Dr. Heide Castañeda is an assistant professor at the University of South Florida, and many tutors, program managers, and health professionals were lucky to attend her virtual training: “Teaching with Cultural Differences in Mind: A Women’s Health Curriculum for Adult Learners.”
Below are some of the key points from the virtual training from Dr. Castañeda:
Health literacy is the degree to which individuals have the capacity to obtain, process, and understand basic health information needed to make appropriate health decisions. Low health literacy skills, however, are not limited to those with cultural differences. Almost nine out of ten adults in the US may lack the skills needed to manage their health and prevent disease!
My virtual training stressed the importance of cultural sensitivity in adult literacy classrooms. Cultural self-assessment is a vital component and by understanding your own cultural biases you can gauge the degree to which you effectively address the needs and preferences of culturally diverse groups—without this process, you may risk offending and/or confusing your adult learners.
Below are a few questions to ask yourself in order to heighten the awareness and sensitivity to the importance of cultural diversity.

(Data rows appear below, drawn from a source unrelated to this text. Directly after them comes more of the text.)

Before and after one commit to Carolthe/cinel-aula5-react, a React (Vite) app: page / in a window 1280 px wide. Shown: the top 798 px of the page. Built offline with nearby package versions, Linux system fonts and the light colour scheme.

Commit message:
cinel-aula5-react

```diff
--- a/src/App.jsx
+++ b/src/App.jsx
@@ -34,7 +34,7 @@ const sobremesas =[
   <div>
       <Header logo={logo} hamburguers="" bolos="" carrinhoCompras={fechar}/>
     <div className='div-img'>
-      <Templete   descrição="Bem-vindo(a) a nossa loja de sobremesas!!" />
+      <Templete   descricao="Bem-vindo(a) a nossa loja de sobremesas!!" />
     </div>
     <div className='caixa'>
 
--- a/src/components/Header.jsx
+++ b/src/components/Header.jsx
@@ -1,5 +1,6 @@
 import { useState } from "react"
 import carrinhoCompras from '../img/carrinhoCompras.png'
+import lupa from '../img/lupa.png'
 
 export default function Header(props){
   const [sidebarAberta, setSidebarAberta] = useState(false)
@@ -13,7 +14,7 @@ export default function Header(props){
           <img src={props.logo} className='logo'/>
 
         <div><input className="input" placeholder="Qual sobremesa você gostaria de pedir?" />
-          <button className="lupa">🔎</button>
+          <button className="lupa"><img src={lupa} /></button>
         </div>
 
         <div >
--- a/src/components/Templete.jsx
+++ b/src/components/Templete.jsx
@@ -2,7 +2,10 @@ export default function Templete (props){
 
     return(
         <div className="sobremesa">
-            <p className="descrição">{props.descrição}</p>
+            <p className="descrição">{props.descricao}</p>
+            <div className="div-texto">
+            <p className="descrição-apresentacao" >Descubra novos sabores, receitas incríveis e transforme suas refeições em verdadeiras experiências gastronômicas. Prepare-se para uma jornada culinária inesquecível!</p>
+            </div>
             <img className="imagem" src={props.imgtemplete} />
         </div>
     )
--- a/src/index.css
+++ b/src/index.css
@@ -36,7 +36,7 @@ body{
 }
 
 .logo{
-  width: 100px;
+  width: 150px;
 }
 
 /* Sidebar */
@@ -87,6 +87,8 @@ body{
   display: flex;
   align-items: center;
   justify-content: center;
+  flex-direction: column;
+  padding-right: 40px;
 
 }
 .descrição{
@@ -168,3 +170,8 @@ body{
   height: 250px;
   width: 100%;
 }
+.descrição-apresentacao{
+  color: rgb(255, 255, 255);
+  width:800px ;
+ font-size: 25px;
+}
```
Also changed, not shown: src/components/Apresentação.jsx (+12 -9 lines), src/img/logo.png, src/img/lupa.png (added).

Using this kind of “checklist” can improve your instruction in diverse classrooms:
- I avoid imposing values that may conflict or be inconsistent with those of cultures or ethnic groups other than my own.
- I understand that the perception of health, wellness, and preventative health services have different meanings to different cultural groups.
- I screen books, movies, and other resources for negative cultural, ethnic, or racial stereotypes before using them.
- I understand and accept that family is defined differently by different cultures (e.g. extended family, fictive kin, godparents).
- I understand that age and life cycle factors must be considered in interaction with individuals and families.
Using the Women’s Health: A Special Addition to Staying Healthy curriculum, we then explored cultural differences in various health topics. Pregnancy and childbirth, for instance, are events of major significance that are heavily influenced by culture and tradition. For example, in the United States, birth is a highly medicalized process and many women value the use of technologies such as ultrasound and genetic testing, although this may not be the case for other cultures. In some cultures, women will even avoid even talking about the baby to avoid eliciting envy or bad luck.
Cultural differences extend into postpartum care, and in some traditions women are expected to stay secluded or confined to the home for a month after birth, avoid cold foods and washing their hair. Cultural factors impact other dimensions of women’s lives, such as the intensity of menopausal symptoms, which has been shown to vary cross-culturally and between ethnic groups.
Cultural self-assessment should be an on-going process, going beyond the discussion of sensitive issues like pregnancy or menopause. We, as instructors, must be interested, open-minded, and respectful of all cultures and ask intellectually curious questions. We must not assume that members of a cultural group share the same beliefs, and we must be cognizant of our own cultural traditions in order to avoid passing judgment or suggesting that practices are harmful.
Did you miss the virtual training, and want to know more? Catch it in its entirety here.
Interested in ordering the Women’s Health curriculum? Check out the Florida Literacy website.